[Before-and-after change records]
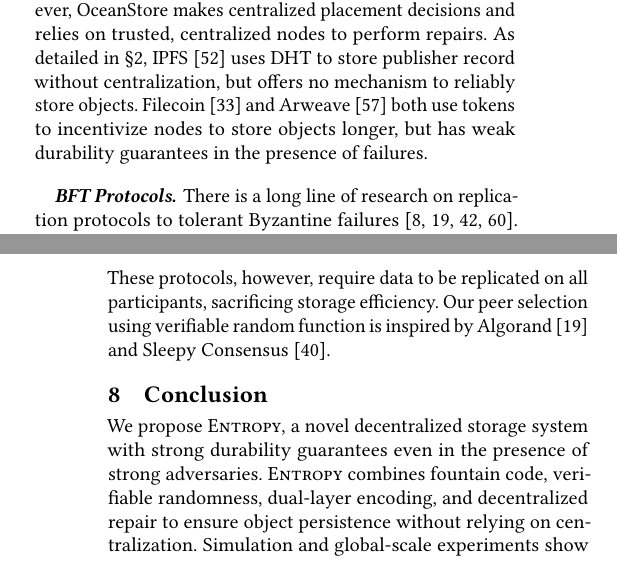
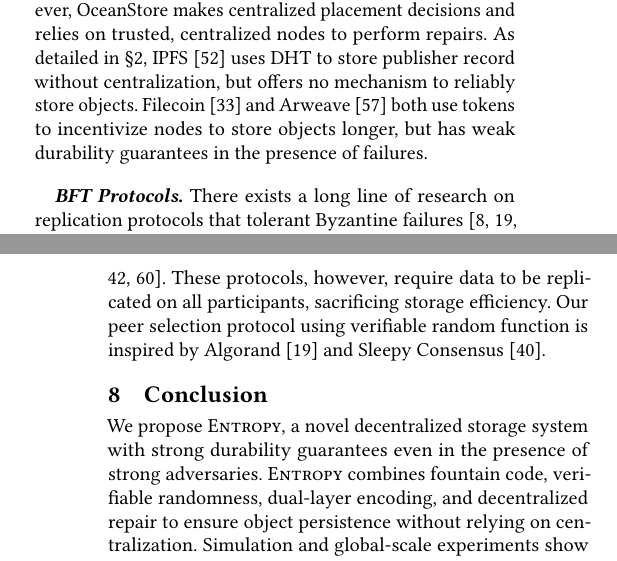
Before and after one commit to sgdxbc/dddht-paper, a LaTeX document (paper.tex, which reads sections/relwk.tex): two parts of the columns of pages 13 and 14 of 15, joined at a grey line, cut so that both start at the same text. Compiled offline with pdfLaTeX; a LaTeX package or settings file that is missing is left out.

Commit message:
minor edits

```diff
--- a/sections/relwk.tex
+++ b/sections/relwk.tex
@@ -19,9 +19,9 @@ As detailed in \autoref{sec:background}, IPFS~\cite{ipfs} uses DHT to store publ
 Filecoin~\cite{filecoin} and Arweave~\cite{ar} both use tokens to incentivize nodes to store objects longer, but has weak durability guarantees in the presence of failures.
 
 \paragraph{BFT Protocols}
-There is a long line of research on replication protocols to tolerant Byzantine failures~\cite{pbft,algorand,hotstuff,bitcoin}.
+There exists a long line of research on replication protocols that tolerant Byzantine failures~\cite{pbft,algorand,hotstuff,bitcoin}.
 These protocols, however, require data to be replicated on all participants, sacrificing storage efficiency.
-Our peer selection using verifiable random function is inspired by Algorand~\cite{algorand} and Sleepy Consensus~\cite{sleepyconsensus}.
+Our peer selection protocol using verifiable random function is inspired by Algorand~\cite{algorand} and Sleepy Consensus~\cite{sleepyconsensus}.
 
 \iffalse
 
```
* * *
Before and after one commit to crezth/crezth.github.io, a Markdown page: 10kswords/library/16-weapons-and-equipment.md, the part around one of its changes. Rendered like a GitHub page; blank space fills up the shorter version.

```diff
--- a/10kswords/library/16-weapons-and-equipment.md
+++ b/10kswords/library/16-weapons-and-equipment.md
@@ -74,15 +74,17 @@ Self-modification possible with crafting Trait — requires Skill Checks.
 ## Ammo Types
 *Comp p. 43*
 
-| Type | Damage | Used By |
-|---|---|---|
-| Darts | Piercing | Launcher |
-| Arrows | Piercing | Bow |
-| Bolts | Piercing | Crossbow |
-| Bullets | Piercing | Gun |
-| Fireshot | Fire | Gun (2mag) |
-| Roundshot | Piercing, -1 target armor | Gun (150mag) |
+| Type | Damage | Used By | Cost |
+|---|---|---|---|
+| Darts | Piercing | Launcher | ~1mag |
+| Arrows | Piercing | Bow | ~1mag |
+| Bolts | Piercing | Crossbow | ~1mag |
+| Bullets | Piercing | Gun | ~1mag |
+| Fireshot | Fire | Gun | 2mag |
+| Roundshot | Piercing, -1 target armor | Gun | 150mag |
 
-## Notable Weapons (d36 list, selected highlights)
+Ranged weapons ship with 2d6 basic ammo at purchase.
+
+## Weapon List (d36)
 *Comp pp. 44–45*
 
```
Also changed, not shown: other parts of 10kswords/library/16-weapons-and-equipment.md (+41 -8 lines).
* * *
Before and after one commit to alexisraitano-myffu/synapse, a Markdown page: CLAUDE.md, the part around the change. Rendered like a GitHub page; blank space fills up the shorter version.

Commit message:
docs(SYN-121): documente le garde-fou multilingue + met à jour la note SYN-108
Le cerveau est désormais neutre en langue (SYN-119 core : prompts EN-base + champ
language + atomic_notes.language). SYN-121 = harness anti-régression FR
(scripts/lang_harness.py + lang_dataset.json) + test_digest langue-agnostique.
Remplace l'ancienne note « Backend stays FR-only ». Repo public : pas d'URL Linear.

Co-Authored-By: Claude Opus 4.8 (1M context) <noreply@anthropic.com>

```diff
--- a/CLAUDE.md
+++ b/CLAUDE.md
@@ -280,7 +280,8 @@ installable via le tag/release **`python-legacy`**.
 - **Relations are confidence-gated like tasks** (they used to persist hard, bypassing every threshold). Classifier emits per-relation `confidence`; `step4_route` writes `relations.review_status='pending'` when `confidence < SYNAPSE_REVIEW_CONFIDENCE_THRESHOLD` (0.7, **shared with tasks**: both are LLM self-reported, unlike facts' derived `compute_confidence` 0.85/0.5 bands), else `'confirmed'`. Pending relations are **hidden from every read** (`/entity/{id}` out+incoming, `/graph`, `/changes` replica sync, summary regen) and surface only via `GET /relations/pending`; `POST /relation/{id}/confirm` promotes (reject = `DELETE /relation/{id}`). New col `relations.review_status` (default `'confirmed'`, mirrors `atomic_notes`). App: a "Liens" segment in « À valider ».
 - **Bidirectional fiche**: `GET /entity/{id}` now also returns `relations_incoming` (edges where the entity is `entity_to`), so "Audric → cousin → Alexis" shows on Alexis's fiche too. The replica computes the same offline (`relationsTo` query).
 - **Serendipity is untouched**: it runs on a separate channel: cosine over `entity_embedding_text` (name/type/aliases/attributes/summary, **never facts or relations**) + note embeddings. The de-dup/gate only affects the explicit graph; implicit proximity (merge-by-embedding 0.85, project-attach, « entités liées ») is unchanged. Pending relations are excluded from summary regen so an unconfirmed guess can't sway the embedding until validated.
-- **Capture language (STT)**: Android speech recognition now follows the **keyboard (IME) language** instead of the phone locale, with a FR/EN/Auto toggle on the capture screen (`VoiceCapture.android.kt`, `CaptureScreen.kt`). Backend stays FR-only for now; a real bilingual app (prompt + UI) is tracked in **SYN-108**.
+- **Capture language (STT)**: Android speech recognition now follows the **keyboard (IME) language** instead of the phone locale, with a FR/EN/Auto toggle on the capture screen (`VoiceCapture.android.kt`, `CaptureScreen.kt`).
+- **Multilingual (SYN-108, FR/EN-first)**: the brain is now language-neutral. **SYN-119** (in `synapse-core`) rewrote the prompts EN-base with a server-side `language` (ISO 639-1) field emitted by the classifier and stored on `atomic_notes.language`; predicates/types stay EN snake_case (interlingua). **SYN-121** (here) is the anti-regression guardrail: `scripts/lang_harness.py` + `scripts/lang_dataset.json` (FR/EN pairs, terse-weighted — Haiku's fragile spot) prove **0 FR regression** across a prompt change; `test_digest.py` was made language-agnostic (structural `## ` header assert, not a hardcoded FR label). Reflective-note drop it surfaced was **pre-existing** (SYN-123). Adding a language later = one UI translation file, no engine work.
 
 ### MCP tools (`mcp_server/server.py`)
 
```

WORK ORDER –
Show me every line of the entries above that holds "Arrows".

SOLUTION TO THE EXERCISE –
-| Arrows | Piercing | Bow |
+| Arrows | Piercing | Bow | ~1mag |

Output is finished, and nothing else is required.